Source data:
----------

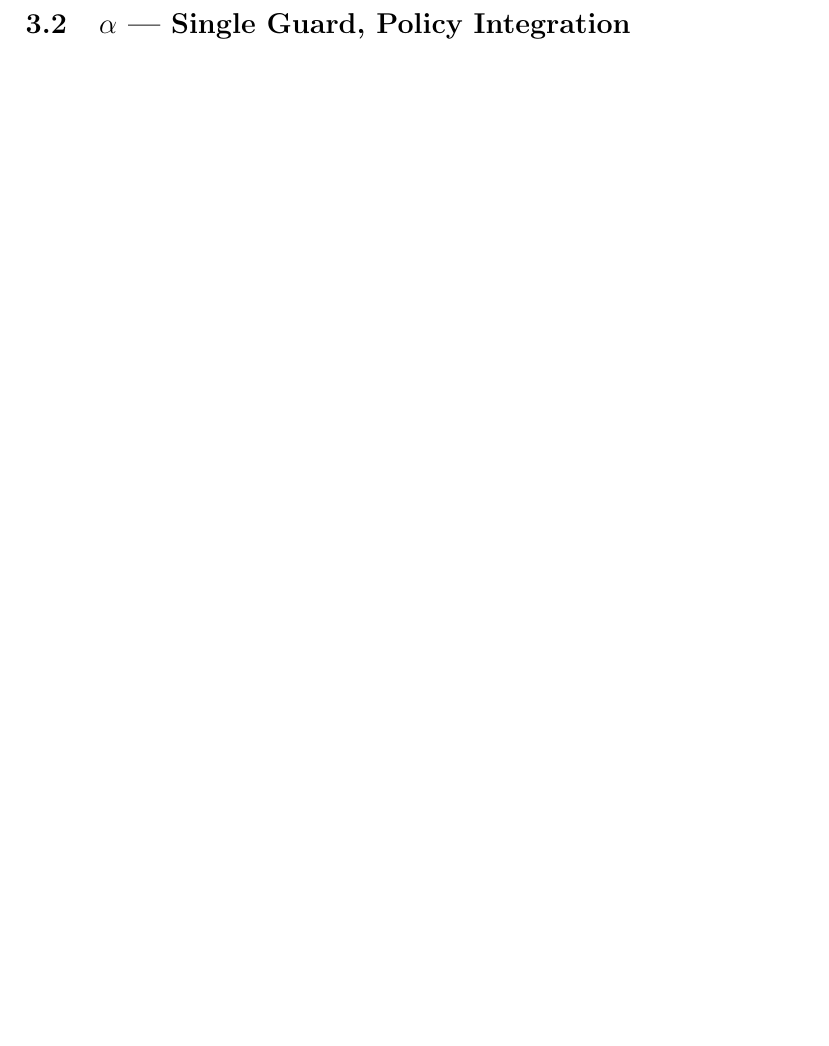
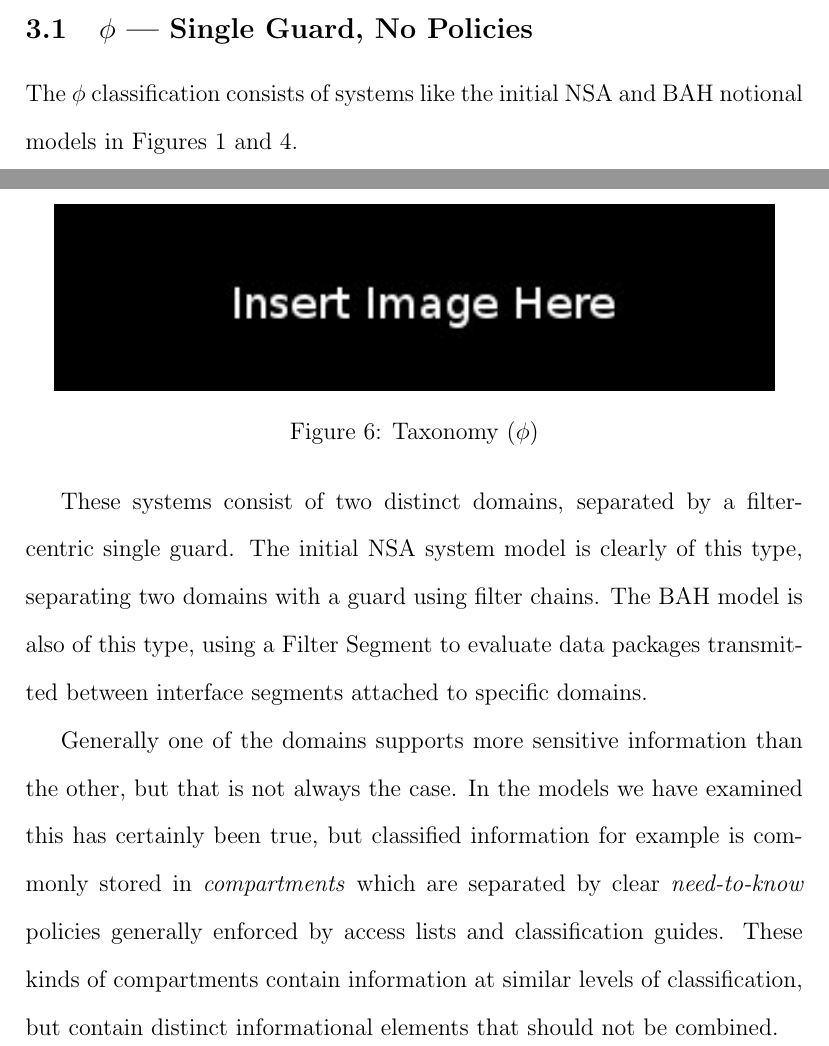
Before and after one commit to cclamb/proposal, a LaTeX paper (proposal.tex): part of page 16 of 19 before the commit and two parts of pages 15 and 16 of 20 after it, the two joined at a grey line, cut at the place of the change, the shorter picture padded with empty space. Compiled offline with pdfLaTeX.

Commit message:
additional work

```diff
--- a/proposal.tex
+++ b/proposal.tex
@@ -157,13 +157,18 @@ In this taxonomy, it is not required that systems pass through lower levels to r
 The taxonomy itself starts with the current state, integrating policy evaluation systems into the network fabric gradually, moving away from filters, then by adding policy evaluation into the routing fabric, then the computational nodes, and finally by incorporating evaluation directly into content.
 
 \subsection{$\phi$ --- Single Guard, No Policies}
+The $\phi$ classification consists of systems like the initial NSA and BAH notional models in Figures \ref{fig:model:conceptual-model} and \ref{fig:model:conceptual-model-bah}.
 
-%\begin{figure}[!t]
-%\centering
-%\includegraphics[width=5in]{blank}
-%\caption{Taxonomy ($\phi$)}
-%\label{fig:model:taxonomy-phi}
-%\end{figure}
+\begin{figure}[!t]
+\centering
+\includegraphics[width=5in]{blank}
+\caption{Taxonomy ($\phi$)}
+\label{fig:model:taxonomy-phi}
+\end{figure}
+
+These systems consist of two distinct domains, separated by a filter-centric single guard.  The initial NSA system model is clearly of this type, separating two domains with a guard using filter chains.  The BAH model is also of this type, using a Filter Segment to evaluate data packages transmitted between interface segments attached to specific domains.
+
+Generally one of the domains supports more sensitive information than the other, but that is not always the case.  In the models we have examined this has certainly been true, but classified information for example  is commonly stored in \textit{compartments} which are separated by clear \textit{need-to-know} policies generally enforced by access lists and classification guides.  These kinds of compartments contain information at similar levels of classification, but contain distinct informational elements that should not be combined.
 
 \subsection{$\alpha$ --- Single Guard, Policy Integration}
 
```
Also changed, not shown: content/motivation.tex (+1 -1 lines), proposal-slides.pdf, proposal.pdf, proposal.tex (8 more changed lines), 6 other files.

----------

▶ _What you are asked to do_
All lines above that hold the string "width" should be copied.

▶ _Task output_
-%\includegraphics[width=5in]{blank}
+\includegraphics[width=5in]{blank}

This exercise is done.